[Material shown Boundary: Start]
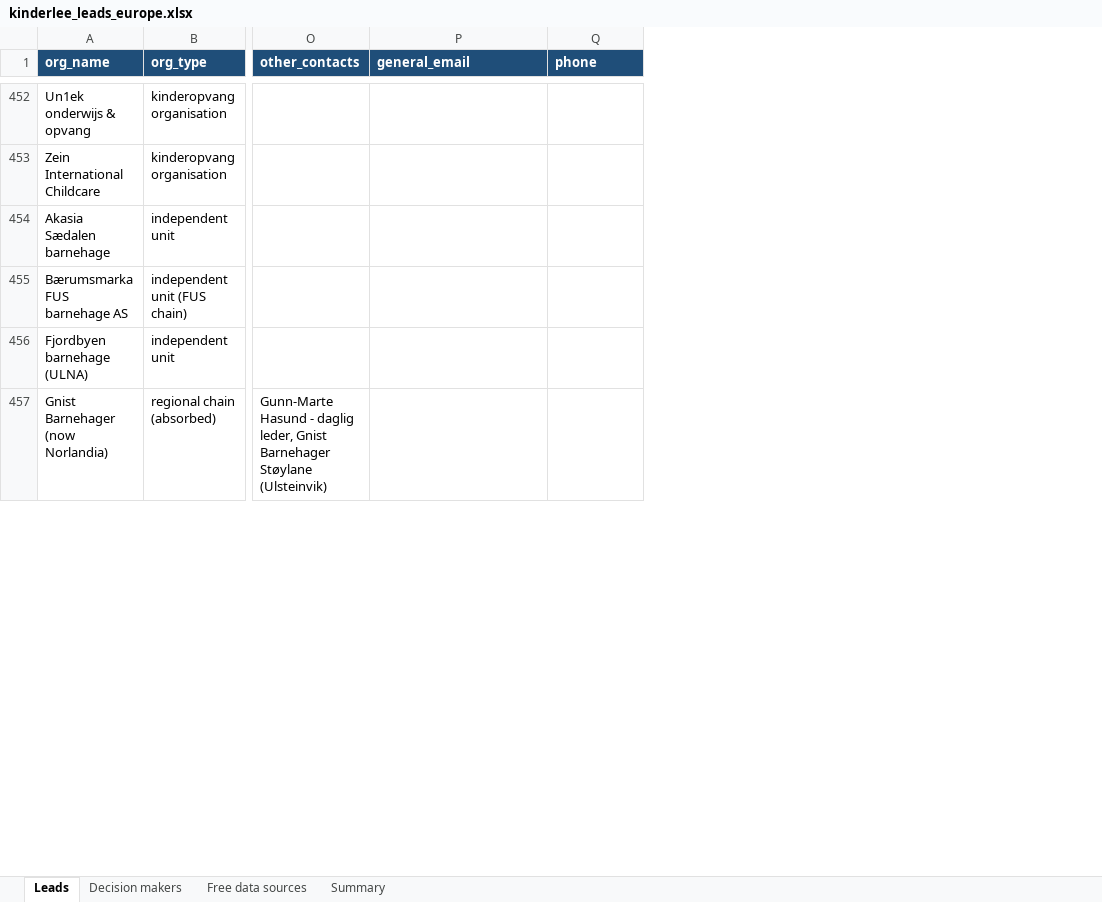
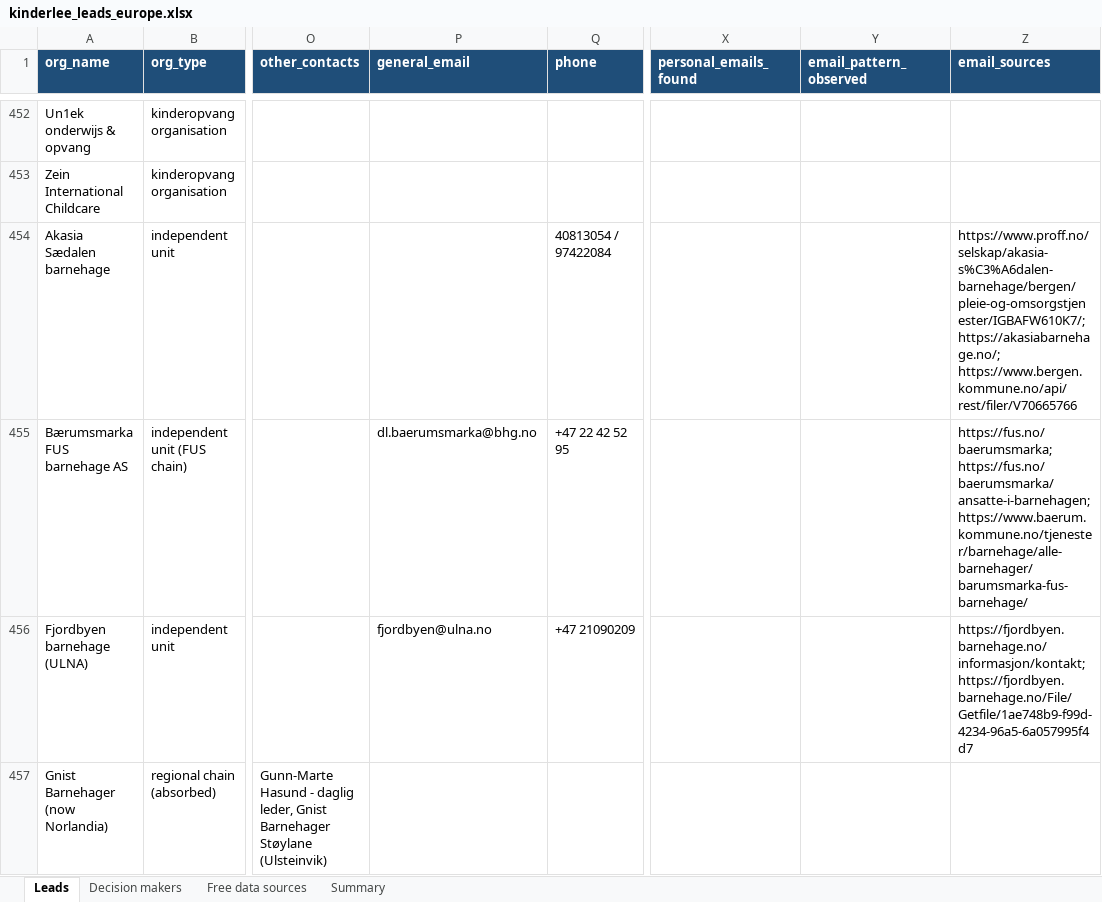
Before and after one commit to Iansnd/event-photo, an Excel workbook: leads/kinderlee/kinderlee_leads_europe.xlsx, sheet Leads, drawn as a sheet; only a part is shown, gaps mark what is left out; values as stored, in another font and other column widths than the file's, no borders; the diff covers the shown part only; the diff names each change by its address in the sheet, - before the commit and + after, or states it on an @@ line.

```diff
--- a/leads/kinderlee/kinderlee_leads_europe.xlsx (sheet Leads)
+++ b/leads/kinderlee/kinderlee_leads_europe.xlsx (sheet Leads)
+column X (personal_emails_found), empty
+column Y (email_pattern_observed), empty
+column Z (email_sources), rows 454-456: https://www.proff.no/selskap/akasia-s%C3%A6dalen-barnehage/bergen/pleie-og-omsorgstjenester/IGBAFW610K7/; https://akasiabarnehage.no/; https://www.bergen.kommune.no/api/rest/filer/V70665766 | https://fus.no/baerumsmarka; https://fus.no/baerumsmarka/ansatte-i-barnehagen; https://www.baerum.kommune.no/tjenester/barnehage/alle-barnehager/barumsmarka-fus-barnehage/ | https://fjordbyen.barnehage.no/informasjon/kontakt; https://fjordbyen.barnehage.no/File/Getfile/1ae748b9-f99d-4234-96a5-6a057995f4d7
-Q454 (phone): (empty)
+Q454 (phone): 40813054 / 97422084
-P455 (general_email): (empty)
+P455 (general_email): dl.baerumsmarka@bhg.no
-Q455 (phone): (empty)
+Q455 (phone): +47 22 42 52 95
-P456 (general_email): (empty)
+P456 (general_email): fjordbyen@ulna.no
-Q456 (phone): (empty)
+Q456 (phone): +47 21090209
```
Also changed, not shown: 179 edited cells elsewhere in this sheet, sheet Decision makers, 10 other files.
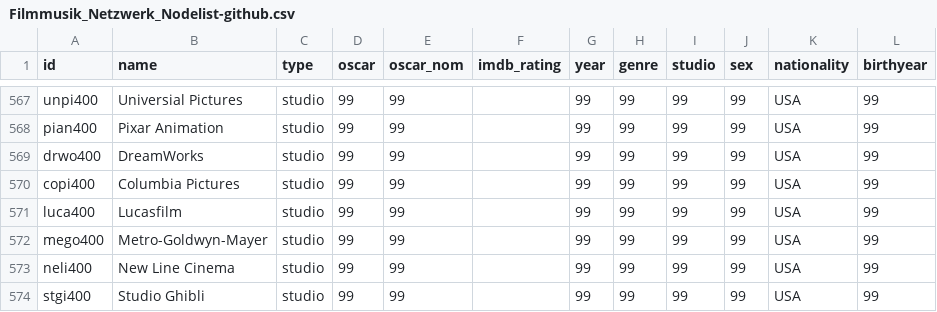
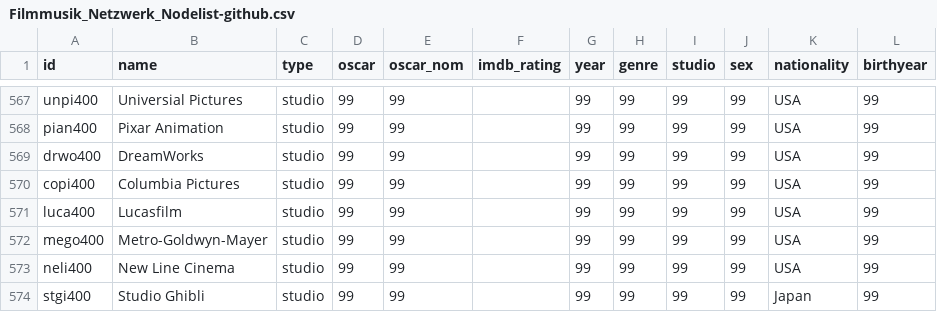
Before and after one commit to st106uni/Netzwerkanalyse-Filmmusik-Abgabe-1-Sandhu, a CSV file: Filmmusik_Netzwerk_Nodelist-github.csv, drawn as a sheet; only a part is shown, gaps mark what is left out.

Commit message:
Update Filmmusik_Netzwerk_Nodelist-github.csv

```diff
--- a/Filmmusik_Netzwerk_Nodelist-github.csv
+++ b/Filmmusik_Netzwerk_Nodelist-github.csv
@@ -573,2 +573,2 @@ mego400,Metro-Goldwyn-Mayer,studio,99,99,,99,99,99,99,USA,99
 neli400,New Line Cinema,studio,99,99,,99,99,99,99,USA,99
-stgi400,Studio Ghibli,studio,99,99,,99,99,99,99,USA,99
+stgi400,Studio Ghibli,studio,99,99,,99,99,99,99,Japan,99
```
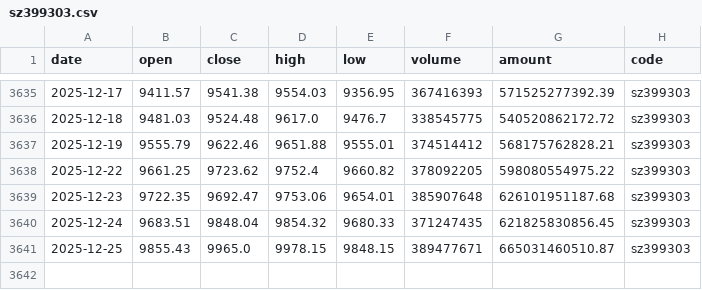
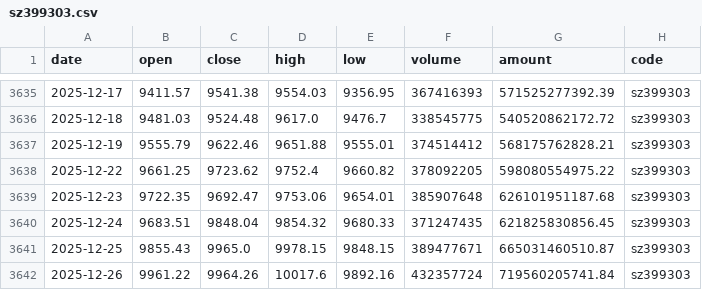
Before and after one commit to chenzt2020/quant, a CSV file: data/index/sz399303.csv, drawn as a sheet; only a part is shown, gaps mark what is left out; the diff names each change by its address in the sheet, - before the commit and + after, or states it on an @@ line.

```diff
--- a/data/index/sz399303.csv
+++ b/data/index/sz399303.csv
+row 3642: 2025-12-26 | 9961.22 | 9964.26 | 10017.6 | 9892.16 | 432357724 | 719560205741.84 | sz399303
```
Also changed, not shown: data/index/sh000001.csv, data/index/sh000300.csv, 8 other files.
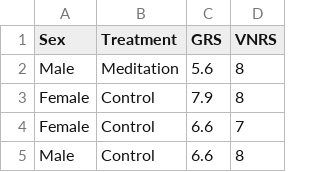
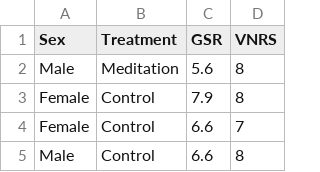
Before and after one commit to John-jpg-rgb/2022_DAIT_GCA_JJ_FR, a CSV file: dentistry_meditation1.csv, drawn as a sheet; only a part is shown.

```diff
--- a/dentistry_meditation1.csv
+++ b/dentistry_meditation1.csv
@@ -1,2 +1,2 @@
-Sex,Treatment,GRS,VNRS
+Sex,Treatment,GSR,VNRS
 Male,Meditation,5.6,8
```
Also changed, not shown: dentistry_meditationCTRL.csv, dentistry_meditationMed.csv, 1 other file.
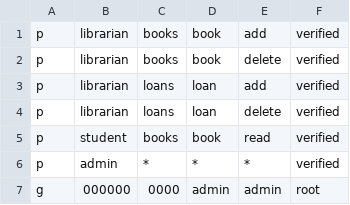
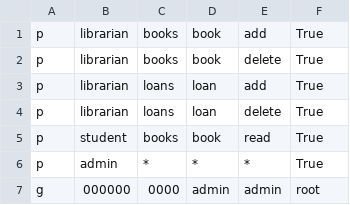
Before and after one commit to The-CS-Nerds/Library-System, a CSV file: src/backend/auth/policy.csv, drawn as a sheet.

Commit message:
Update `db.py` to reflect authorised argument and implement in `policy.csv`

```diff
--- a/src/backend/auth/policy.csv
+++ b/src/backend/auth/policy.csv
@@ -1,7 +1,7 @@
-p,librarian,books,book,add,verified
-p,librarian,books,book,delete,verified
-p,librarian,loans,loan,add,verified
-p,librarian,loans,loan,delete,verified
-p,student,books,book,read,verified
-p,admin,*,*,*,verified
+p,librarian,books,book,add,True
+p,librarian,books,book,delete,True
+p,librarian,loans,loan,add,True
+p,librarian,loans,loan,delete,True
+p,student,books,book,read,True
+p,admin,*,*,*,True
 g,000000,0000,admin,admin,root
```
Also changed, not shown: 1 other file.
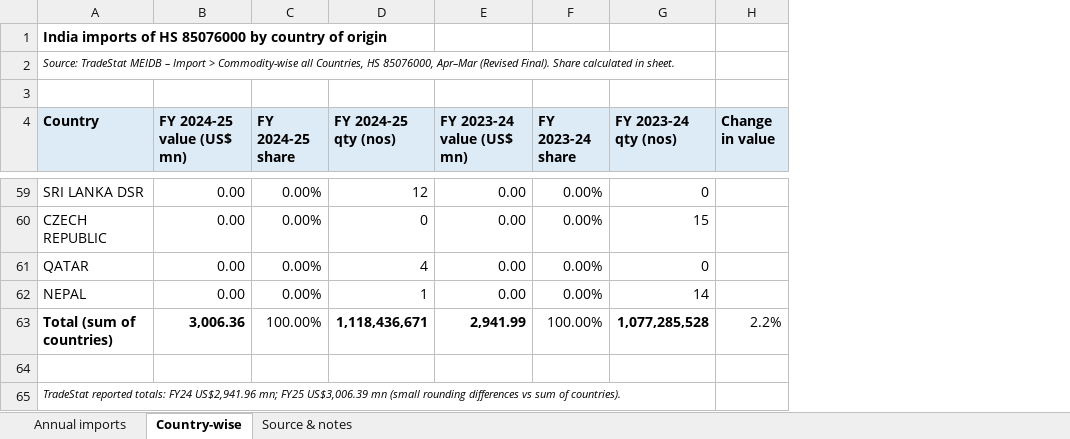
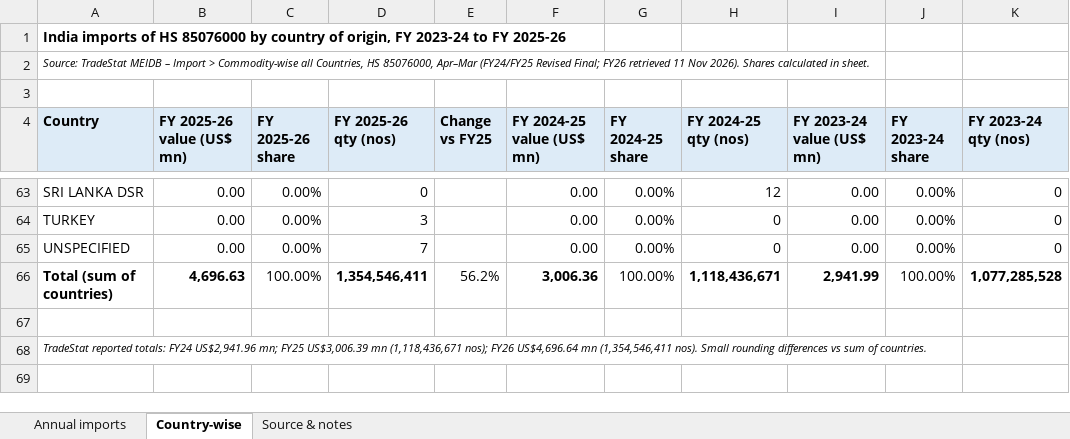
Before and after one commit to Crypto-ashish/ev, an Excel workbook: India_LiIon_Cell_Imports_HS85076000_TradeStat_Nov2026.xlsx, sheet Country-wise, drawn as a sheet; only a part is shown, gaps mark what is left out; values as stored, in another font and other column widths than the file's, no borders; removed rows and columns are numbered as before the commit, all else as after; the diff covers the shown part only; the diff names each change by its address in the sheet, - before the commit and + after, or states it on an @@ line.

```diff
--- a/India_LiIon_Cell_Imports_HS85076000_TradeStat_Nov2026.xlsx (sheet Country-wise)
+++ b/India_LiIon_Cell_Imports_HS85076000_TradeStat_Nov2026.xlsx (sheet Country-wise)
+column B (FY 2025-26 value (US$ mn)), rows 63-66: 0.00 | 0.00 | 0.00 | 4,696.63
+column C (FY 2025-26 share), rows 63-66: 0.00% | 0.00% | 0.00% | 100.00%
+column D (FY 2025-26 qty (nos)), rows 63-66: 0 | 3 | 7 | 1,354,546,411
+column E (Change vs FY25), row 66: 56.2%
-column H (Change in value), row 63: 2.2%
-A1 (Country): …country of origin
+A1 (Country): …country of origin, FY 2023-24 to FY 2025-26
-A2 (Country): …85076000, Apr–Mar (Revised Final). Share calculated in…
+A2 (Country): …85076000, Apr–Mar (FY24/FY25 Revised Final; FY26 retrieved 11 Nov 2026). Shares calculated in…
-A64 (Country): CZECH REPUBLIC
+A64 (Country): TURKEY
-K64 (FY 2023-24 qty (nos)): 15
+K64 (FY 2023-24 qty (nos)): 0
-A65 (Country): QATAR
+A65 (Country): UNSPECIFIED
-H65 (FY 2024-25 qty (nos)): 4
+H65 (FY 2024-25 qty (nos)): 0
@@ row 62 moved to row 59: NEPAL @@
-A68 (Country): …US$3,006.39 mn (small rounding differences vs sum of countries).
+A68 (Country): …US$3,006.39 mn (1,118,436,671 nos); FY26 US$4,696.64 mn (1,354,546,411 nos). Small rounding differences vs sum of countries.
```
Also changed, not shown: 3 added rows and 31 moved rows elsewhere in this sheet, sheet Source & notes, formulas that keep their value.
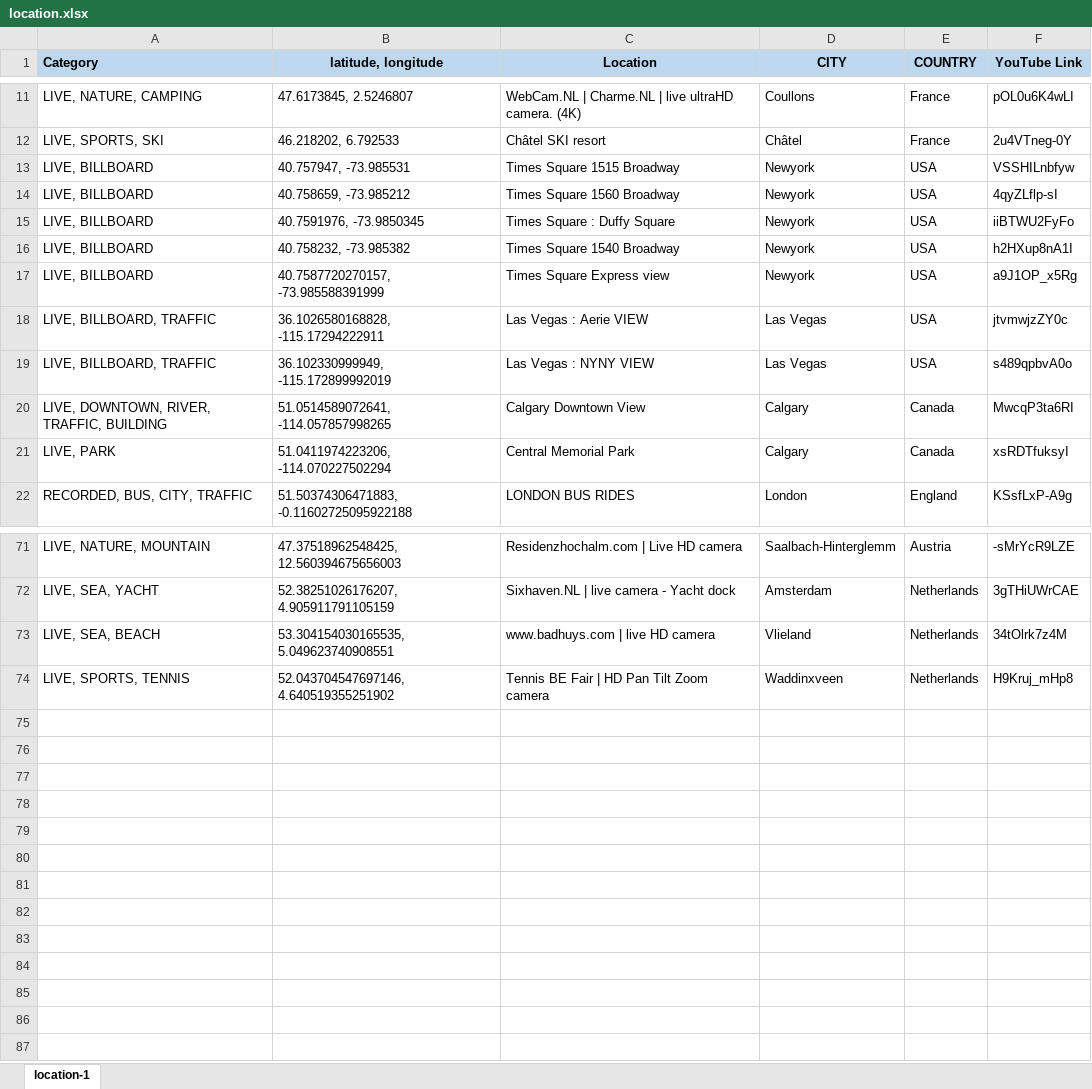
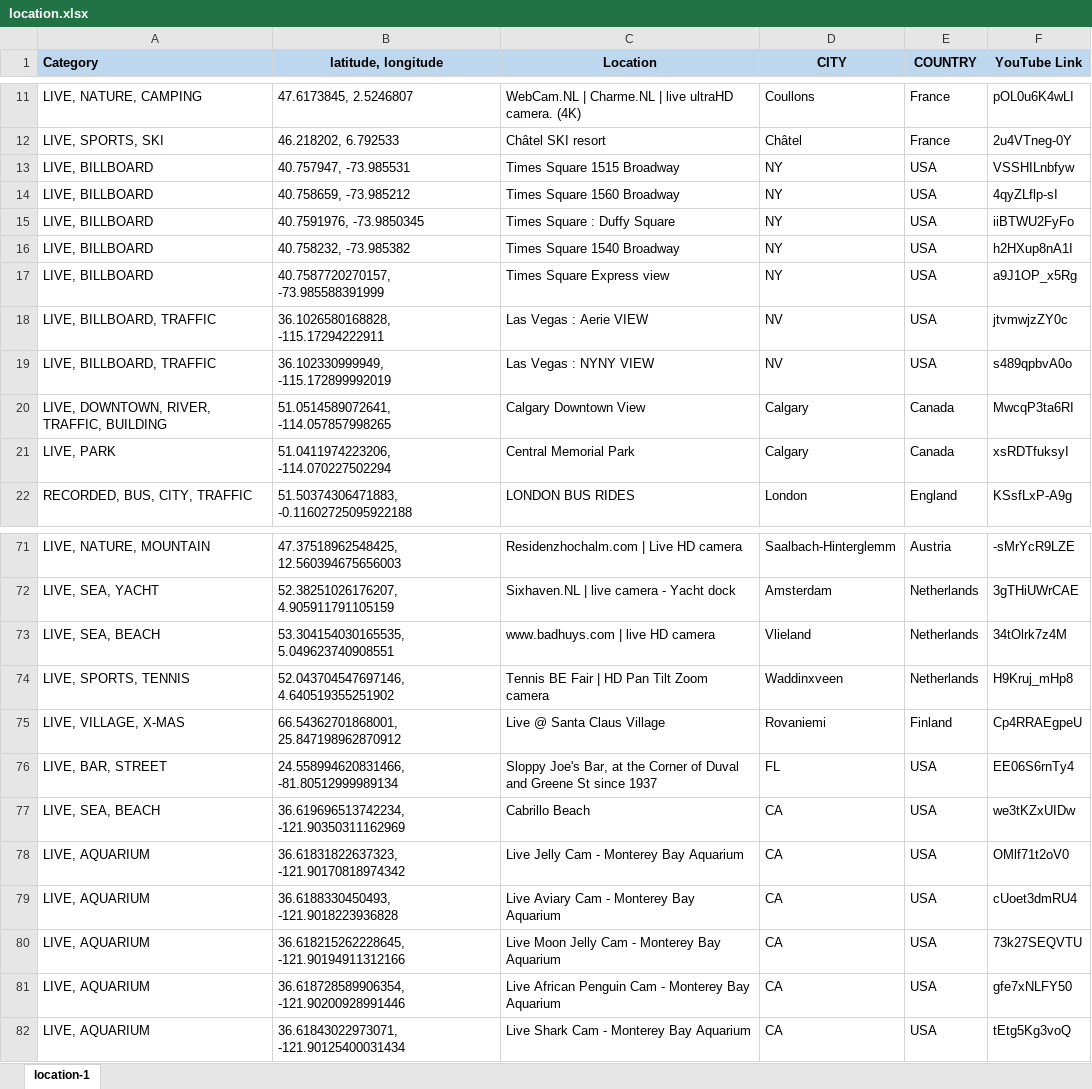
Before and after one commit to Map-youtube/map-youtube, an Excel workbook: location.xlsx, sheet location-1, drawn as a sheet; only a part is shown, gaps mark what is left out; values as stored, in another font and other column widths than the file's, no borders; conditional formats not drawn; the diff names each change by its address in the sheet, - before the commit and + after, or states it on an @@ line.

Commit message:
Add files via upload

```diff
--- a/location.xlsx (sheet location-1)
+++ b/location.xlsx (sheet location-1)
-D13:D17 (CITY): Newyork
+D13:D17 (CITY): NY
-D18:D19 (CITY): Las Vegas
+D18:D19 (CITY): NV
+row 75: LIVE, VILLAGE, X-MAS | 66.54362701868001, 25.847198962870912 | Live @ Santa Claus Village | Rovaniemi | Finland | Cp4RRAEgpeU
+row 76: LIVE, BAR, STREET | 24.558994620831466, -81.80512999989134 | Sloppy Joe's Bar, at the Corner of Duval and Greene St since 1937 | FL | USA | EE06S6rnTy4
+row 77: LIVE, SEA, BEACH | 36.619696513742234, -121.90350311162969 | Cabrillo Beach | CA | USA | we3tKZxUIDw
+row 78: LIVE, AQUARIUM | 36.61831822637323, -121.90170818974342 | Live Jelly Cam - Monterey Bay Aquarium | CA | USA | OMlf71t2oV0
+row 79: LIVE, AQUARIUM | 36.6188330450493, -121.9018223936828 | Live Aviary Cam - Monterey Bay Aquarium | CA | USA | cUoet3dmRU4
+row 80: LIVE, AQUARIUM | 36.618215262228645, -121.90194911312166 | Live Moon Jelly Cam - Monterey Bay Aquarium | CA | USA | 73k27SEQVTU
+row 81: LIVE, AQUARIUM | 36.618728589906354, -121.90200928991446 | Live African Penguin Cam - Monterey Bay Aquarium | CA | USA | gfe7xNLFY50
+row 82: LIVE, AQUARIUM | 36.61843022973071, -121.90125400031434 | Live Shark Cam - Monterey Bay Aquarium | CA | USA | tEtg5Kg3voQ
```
[Material shown Boundary: End]
» **What is expected**: Which lines of the entries above contain the string "left"? Copy each one.

» **Reply to the task**:
Before and after one commit to Iansnd/event-photo, an Excel workbook: leads/kinderlee/kinderlee_leads_europe.xlsx, sheet Leads, drawn as a sheet; only a part is shown, gaps mark what is left out; values as stored, in another font and other column widths than the file's, no borders; the diff covers the shown part only; the diff names each change by its address in the sheet, - before the commit and + after, or states it on an @@ line.
Before and after one commit to st106uni/Netzwerkanalyse-Filmmusik-Abgabe-1-Sandhu, a CSV file: Filmmusik_Netzwerk_Nodelist-github.csv, drawn as a sheet; only a part is shown, gaps mark what is left out.
Before and after one commit to chenzt2020/quant, a CSV file: data/index/sz399303.csv, drawn as a sheet; only a part is shown, gaps mark what is left out; the diff names each change by its address in the sheet, - before the commit and + after, or states it on an @@ line.
Before and after one commit to Crypto-ashish/ev, an Excel workbook: India_LiIon_Cell_Imports_HS85076000_TradeStat_Nov2026.xlsx, sheet Country-wise, drawn as a sheet; only a part is shown, gaps mark what is left out; values as stored, in another font and other column widths than the file's, no borders; removed rows and columns are numbered as before the commit, all else as after; the diff covers the shown part only; the diff names each change by its address in the sheet, - before the commit and + after, or states it on an @@ line.
Before and after one commit to Map-youtube/map-youtube, an Excel workbook: location.xlsx, sheet location-1, drawn as a sheet; only a part is shown, gaps mark what is left out; values as stored, in another font and other column widths than the file's, no borders; conditional formats not drawn; the diff names each change by its address in the sheet, - before the commit and + after, or states it on an @@ line.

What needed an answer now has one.